We are safely in Saigon, Vietnam, and have been out walking the streets most of the evening. It is a beautiful night, about 80 degrees with balmy breezes. The whole city appears to be up and partying.
The guide who met us at the airport is a twenty-three-year-old young man named Loc. He and a van driver got us to our hotel which is about half an hour from the airport. We are staying in the center of Saigon. It is an amazing place, and I am so glad that I decided to make this trip.
One of the things we read before arriving was how dangerous it was to cross streets in Saigon. I suspected that warning was just for dramatic effect, but getting anywhere downtown on foot is a challenge. There are rivers and streams of motorcycles and motor scooters - I mean thousands upon thousands - some transporting mom, dad, and two kids! Loc told us that there are currently 33 million motorbikes in Vietnam, and three thousand new ones are added to the streets of Saigon every day! I feel certain that we saw most of the 33 million htis evening! Interspersed among all of the cycles and scooters are cars, trucks, and even some bicycles.

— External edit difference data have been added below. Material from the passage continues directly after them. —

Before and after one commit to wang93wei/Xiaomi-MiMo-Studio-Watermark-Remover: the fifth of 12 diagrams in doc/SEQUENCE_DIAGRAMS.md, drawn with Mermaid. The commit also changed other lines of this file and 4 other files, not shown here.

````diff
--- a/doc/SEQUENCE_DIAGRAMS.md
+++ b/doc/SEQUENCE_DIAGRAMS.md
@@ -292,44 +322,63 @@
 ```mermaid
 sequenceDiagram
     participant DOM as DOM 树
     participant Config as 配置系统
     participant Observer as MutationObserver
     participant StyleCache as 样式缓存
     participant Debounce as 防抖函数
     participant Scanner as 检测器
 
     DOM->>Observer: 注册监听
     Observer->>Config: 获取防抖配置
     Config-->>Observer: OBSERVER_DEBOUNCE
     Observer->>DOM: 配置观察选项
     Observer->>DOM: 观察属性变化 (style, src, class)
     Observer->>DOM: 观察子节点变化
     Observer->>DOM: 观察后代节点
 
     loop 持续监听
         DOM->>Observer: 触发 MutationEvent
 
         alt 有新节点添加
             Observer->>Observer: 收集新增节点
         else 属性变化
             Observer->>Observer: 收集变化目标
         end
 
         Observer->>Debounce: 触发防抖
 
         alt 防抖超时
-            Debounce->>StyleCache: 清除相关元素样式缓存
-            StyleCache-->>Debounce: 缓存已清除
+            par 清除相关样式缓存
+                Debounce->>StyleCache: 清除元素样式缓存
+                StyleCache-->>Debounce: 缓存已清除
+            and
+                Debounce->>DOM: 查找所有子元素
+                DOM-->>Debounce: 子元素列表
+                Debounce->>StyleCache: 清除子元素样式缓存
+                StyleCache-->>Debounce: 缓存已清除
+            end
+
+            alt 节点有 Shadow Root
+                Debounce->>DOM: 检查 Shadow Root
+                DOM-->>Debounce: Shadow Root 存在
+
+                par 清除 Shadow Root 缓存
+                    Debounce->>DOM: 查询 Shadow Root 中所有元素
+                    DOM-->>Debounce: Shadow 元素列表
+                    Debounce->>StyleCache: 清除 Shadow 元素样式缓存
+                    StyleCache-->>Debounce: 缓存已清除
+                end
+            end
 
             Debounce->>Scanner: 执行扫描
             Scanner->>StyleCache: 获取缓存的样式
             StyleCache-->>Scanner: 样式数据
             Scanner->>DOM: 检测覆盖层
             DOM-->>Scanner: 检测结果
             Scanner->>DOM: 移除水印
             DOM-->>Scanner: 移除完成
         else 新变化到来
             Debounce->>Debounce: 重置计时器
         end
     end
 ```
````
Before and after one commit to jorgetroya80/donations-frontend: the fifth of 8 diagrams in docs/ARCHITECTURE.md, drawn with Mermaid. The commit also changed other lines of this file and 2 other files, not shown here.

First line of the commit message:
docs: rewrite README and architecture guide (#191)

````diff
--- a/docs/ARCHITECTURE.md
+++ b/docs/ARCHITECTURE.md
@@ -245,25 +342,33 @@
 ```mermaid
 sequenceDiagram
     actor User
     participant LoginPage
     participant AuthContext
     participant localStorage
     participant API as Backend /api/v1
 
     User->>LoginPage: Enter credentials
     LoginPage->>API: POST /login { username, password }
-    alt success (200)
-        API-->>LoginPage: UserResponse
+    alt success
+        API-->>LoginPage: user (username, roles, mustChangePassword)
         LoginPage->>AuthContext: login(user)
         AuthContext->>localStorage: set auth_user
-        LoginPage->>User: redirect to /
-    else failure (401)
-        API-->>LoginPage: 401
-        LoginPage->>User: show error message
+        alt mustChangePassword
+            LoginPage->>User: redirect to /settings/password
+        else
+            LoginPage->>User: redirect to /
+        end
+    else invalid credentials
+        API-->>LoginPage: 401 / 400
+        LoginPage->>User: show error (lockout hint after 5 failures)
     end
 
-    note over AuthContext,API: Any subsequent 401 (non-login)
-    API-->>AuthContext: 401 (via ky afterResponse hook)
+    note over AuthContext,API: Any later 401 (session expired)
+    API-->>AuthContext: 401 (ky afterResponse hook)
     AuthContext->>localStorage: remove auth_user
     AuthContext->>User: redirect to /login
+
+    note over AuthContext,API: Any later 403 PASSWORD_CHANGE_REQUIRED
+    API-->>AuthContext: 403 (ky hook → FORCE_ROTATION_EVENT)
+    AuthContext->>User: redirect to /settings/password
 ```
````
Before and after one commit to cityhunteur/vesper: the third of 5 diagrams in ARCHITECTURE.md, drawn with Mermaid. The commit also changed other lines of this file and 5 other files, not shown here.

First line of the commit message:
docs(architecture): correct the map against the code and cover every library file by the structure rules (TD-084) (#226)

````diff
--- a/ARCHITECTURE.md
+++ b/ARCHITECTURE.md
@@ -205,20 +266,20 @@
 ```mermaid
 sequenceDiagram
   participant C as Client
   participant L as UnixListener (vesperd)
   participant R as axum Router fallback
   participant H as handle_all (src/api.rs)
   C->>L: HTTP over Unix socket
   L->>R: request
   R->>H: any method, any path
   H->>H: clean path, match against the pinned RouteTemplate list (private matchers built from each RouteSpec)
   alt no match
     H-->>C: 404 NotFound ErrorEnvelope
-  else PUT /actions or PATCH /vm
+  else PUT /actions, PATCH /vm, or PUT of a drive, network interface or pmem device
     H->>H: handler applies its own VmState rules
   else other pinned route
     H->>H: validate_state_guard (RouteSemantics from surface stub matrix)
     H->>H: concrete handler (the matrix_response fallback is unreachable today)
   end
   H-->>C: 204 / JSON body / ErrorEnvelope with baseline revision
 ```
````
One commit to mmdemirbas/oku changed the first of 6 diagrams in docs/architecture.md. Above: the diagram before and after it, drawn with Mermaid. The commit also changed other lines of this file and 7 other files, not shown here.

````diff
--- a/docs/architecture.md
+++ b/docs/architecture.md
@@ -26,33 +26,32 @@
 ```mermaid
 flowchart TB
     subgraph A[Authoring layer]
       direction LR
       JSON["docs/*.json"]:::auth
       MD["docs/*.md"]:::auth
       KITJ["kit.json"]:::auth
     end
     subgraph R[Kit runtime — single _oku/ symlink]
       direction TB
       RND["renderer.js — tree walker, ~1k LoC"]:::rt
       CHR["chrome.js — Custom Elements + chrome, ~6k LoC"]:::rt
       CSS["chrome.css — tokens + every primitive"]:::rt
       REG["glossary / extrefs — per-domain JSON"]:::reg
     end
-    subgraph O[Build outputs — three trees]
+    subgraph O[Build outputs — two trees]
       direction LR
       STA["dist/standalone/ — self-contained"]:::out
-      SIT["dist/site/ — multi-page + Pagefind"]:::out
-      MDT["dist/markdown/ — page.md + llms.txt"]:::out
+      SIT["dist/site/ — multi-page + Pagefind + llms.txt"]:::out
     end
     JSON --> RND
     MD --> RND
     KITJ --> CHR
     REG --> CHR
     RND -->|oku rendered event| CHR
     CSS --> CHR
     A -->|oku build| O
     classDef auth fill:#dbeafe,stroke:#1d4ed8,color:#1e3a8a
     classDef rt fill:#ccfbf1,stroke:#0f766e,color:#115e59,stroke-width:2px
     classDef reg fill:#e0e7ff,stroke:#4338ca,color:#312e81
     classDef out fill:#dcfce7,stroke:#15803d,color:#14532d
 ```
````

Except for Uncle Ho Chi Minh's picture on all of the currency, one would never suspect that this is a communist country. Brand name stores and luxury hotels abound. There are even Santa Clauses out among the tourists. Christmas decorations are up, and we were told that they would remain up until after the lunar new year in February. As we walked by a pretty girl posing in front of a Louis Vuitton storefront, Murphy noted that in retrospect, the capitalist forces actually won the Vietnam War.
Saigon was renamed Ho Chi Minh City after the forces of the north won the Vietnam War - but Loc told us that most of the Vietnamese still call it Saigon. He said the communists changed the names of many places, but the people still tend to use the historic names. Saigon is home to over seven million people.
Dinner tonight was at the Lemongrass Restaurant, a nice place that serves an international clientele on three floors. Our meal came to 770,385 dong - or $36.69 USD. (Half-a-million dong is approximately $25.00.)
We are staying at a three-star hotel called the Asian Ruby, within walking distance of the Saigon City Center and their famous Saigon Opera House. My room is exceptionally nice. We chose three-star rooms through the travel agency to save money - and it looks as though that was a good idea.
Loc will be here early in the morning to get us started on our only full day in Saigon. There is so much to see and do, and so little time!